### [INPUT RECORDS]
# # #

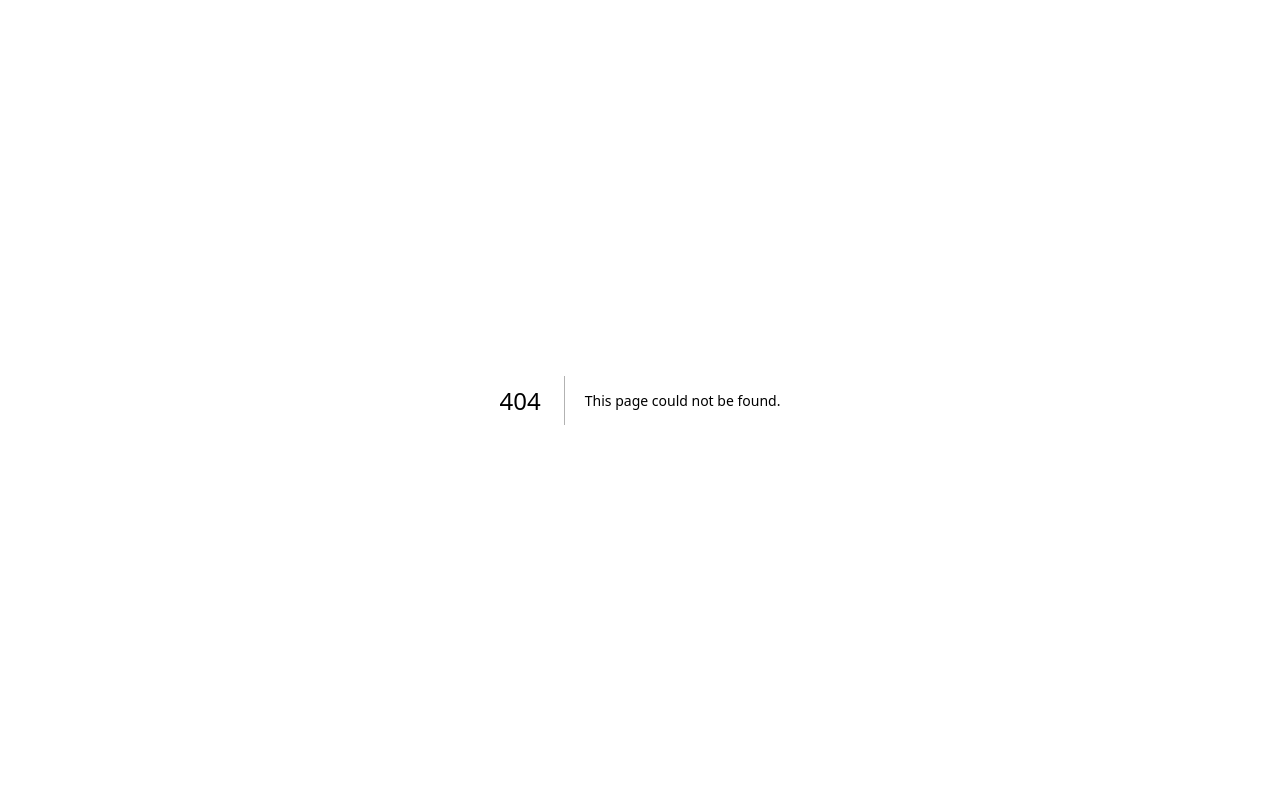
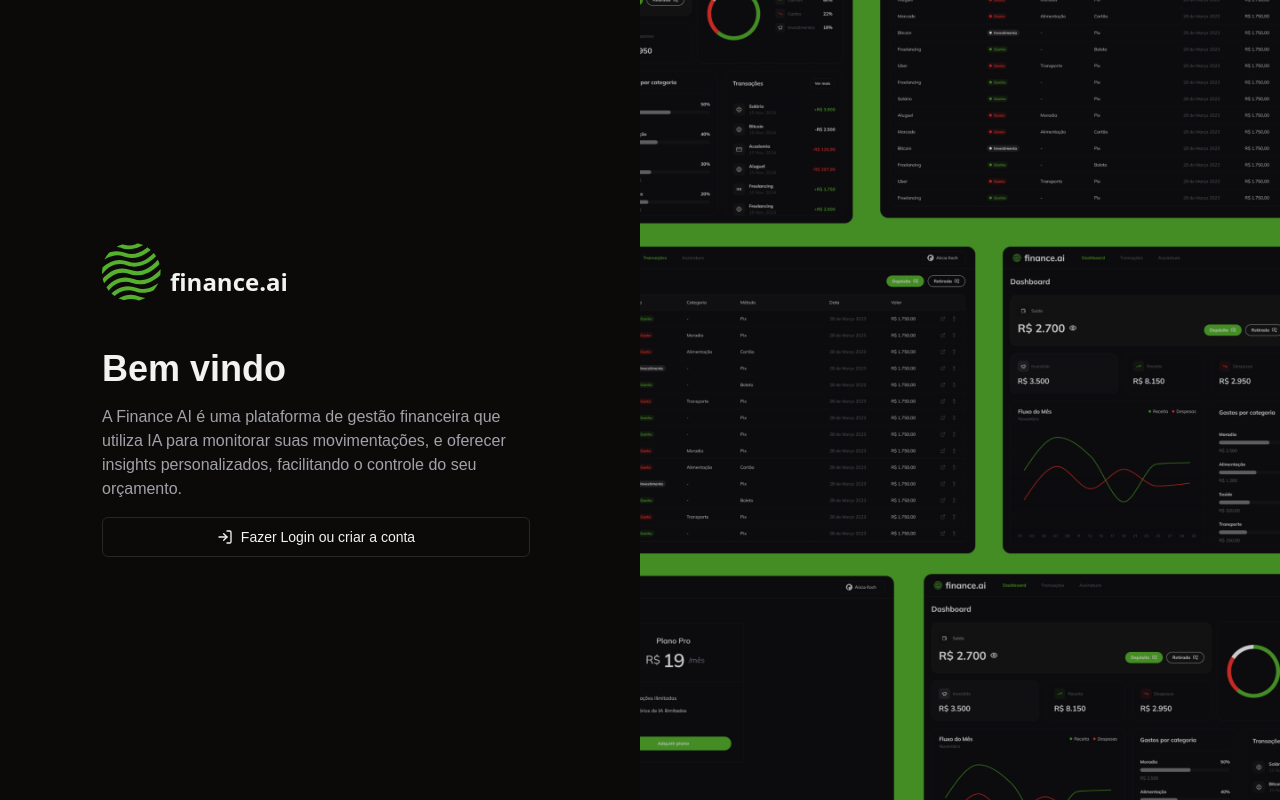
Before and after one commit to Fernandinprog/financ-ai, a Next.js app: page /login in a window 1280 px wide. Before the commit this address had no page. Built offline with nearby package versions, Linux system fonts and the light colour scheme.

Commit message:
add: login page

```diff
--- /dev/null
+++ b/app/login/page.tsx
@@ -0,0 +1,46 @@
+import Image from "next/image";
+import { Button } from "../_components/ui/button";
+import { LogInIcon } from "lucide-react";
+
+const Login = () => {
+  return (
+    <div className="grid h-full grid-cols-2">
+      {/* Formulário de Login */}
+      <div className="mx-auto flex h-full max-w-[500px] flex-col justify-center gap-4 p-8">
+        <div className="flex items-center gap-2">
+          <Image
+            src={"/Logo.svg"}
+            alt="Finance Ai logo"
+            width={60}
+            height={20}
+            className="mb-8"
+          />
+          <h1 className="mb-3 font-sans text-2xl font-bold">finance.ai</h1>
+        </div>
+
+        <h1 className="text-4xl font-bold">Bem vindo</h1>
+        <p className="text-muted-foreground">
+          A Finance AI é uma plataforma de gestão financeira que utiliza IA para
+          monitorar suas movimentações, e oferecer insights personalizados,
+          facilitando o controle do seu orçamento.
+        </p>
+        <Button variant={"outline"} className="mr-2">
+          <LogInIcon />
+          Fazer Login ou criar a conta
+        </Button>
+      </div>
+
+      {/* Imagem Login */}
+      <div className="relative h-full w-full">
+        <Image
+          src={"/login.png"}
+          alt="Faça seu Login"
+          fill
+          className="object-cover"
+        />
+      </div>
+    </div>
+  );
+};
+
+export default Login;
--- /dev/null
+++ b/app/subscription/page.tsx
@@ -0,0 +1,9 @@
+const SubscriptionPage = () => {
+    return (
+        <div>
+
+        </div>
+     );
+}
+
+export default SubscriptionPage;
--- /dev/null
+++ b/app/transactions/page.tsx
@@ -0,0 +1,7 @@
+const TransactionPage = () => {
+    return (
+        <div></div>
+     );
+}
+
+export default TransactionPage;
```
Also changed, not shown: public/Logo.svg (added), public/login.png (added).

# # #

### [ABOUT THIS TASK]
Set down every entry above without alteration, but print no images.

### [EXERCISE OUTPUT]
Before and after one commit to Fernandinprog/financ-ai, a Next.js app: page /login in a window 1280 px wide. Before the commit this address had no page. Built offline with nearby package versions, Linux system fonts and the light colour scheme.

Commit message:
add: login page

```diff
--- /dev/null
+++ b/app/login/page.tsx
@@ -0,0 +1,46 @@
+import Image from "next/image";
+import { Button } from "../_components/ui/button";
+import { LogInIcon } from "lucide-react";
+
+const Login = () => {
+  return (
+    <div className="grid h-full grid-cols-2">
+      {/* Formulário de Login */}
+      <div className="mx-auto flex h-full max-w-[500px] flex-col justify-center gap-4 p-8">
+        <div className="flex items-center gap-2">
+          <Image
+            src={"/Logo.svg"}
+            alt="Finance Ai logo"
+            width={60}
+            height={20}
+            className="mb-8"
+          />
+          <h1 className="mb-3 font-sans text-2xl font-bold">finance.ai</h1>
+        </div>
+
+        <h1 className="text-4xl font-bold">Bem vindo</h1>
+        <p className="text-muted-foreground">
+          A Finance AI é uma plataforma de gestão financeira que utiliza IA para
+          monitorar suas movimentações, e oferecer insights personalizados,
+          facilitando o controle do seu orçamento.
+        </p>
+        <Button variant={"outline"} className="mr-2">
+          <LogInIcon />
+          Fazer Login ou criar a conta
+        </Button>
+      </div>
+
+      {/* Imagem Login */}
+      <div className="relative h-full w-full">
+        <Image
+          src={"/login.png"}
+          alt="Faça seu Login"
+          fill
+          className="object-cover"
+        />
+      </div>
+    </div>
+  );
+};
+
+export default Login;
--- /dev/null
+++ b/app/subscription/page.tsx
@@ -0,0 +1,9 @@
+const SubscriptionPage = () => {
+    return (
+        <div>
+
+        </div>
+     );
+}
+
+export default SubscriptionPage;
--- /dev/null
+++ b/app/transactions/page.tsx
@@ -0,0 +1,7 @@
+const TransactionPage = () => {
+    return (
+        <div></div>
+     );
+}
+
+export default TransactionPage;
```
Also changed, not shown: public/Logo.svg (added), public/login.png (added).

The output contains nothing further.